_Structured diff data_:
Segment Open

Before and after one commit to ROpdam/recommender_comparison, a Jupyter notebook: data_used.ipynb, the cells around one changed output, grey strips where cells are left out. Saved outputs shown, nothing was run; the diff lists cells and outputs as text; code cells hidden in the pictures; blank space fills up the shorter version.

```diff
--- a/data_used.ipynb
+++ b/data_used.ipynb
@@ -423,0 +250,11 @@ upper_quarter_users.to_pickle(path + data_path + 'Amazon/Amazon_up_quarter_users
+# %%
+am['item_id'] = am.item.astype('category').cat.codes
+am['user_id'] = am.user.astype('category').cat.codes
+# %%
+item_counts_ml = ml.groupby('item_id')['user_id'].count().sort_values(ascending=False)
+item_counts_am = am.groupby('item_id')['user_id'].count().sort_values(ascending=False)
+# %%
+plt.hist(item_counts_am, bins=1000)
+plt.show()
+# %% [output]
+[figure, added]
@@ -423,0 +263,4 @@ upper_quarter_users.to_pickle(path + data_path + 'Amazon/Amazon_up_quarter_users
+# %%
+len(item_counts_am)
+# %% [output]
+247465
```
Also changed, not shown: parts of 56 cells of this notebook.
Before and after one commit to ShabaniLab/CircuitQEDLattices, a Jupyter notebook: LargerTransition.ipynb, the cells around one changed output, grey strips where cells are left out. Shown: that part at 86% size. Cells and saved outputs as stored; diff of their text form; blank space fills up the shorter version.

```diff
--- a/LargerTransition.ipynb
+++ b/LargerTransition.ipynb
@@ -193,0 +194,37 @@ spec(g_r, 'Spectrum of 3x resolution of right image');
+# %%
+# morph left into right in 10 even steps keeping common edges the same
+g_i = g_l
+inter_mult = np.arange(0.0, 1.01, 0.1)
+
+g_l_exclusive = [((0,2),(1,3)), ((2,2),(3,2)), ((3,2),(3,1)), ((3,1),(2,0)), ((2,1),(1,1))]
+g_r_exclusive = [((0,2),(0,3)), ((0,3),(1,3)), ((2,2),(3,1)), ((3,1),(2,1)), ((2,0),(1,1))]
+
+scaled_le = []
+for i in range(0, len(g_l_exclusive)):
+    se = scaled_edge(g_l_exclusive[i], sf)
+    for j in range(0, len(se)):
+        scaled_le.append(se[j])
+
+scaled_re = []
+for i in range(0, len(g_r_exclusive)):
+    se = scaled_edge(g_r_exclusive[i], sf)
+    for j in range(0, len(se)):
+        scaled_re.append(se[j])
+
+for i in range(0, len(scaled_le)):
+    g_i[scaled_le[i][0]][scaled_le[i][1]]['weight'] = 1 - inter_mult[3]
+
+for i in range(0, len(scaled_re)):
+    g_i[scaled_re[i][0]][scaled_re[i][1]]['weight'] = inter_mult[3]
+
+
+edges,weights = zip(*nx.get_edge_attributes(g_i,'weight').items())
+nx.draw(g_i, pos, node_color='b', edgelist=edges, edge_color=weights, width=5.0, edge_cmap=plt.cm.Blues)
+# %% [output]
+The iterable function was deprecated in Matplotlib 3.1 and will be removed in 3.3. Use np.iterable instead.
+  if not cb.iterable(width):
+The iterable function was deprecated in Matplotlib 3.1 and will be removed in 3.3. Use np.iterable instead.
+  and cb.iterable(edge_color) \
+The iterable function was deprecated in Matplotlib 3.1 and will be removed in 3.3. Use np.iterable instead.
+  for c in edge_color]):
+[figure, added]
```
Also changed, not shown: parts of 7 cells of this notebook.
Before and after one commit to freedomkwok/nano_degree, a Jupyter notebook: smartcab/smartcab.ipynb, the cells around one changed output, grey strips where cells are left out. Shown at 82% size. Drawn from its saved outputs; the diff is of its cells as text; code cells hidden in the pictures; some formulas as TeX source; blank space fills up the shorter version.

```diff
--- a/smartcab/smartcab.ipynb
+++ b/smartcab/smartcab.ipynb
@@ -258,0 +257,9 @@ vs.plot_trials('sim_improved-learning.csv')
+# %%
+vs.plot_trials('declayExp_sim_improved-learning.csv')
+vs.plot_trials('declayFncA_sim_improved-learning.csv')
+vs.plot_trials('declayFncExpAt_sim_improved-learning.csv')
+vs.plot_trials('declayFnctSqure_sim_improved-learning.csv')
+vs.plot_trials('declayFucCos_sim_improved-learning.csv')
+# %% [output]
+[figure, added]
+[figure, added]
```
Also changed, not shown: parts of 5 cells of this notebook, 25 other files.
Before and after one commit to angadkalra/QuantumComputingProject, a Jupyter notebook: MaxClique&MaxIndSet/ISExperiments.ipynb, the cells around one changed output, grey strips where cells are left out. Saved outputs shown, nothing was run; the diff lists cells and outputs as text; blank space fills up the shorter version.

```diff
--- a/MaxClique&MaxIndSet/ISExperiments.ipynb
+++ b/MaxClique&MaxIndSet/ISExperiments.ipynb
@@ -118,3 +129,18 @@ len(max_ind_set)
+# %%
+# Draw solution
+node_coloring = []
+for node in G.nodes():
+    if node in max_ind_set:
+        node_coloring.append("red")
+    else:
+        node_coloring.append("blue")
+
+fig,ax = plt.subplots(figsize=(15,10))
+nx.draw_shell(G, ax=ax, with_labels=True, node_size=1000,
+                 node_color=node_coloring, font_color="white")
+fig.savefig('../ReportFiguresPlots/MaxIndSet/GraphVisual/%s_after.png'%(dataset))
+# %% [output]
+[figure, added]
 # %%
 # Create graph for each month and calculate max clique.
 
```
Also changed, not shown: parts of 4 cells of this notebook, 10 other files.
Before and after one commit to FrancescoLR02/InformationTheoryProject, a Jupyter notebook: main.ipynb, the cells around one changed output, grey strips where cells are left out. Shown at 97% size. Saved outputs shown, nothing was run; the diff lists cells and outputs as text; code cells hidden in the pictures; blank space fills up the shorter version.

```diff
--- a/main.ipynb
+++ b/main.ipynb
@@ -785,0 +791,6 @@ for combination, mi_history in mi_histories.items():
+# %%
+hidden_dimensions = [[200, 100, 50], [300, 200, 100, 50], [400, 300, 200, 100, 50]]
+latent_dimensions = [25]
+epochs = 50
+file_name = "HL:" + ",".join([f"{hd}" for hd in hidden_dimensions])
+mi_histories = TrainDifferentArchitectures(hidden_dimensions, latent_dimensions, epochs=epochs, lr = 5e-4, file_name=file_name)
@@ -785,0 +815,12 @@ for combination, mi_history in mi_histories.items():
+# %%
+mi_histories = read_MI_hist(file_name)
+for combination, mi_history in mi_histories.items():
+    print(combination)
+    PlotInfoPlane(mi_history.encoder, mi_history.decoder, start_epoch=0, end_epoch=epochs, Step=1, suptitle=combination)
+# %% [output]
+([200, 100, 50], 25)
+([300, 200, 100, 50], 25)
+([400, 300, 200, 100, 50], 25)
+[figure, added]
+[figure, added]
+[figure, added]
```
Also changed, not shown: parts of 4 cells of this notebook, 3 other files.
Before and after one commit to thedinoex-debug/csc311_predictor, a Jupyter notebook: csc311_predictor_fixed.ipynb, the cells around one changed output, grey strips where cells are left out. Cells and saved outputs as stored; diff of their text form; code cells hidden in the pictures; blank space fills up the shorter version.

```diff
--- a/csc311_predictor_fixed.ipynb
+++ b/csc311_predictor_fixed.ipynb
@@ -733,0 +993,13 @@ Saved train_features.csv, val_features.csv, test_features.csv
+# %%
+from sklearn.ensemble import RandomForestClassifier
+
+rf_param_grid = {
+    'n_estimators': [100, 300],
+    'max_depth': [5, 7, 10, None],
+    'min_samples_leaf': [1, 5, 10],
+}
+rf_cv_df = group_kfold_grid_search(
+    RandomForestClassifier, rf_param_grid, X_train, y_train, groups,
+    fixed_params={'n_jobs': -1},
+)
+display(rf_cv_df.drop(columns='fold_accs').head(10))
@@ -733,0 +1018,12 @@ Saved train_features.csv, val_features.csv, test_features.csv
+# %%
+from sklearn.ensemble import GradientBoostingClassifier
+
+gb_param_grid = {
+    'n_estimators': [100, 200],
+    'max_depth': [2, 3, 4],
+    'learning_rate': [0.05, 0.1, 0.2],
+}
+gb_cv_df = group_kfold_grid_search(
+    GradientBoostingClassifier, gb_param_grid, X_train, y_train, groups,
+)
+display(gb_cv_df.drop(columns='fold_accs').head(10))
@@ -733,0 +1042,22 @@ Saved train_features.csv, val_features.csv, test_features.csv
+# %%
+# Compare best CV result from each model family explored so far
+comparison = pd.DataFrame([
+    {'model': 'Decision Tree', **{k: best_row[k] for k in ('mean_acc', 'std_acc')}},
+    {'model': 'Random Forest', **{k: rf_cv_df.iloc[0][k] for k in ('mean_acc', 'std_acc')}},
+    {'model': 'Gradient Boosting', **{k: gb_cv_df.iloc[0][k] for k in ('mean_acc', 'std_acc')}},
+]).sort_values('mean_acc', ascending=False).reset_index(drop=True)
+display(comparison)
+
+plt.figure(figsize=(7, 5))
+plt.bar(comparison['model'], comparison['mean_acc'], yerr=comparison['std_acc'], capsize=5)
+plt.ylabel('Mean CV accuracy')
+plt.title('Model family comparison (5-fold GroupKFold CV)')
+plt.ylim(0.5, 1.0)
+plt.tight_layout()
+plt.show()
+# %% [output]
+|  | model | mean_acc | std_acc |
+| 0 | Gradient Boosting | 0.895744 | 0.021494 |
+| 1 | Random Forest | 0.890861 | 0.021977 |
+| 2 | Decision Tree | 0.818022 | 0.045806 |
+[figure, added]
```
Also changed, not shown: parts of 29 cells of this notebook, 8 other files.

Segment Closed

_What the exercise asks_: Scan the records above for the string "combination", then report every line that contains it.

_Reply_:
@@ -785,0 +791,6 @@ for combination, mi_history in mi_histories.items():
@@ -785,0 +815,12 @@ for combination, mi_history in mi_histories.items():
+for combination, mi_history in mi_histories.items():
+    print(combination)
+    PlotInfoPlane(mi_history.encoder, mi_history.decoder, start_epoch=0, end_epoch=epochs, Step=1, suptitle=combination)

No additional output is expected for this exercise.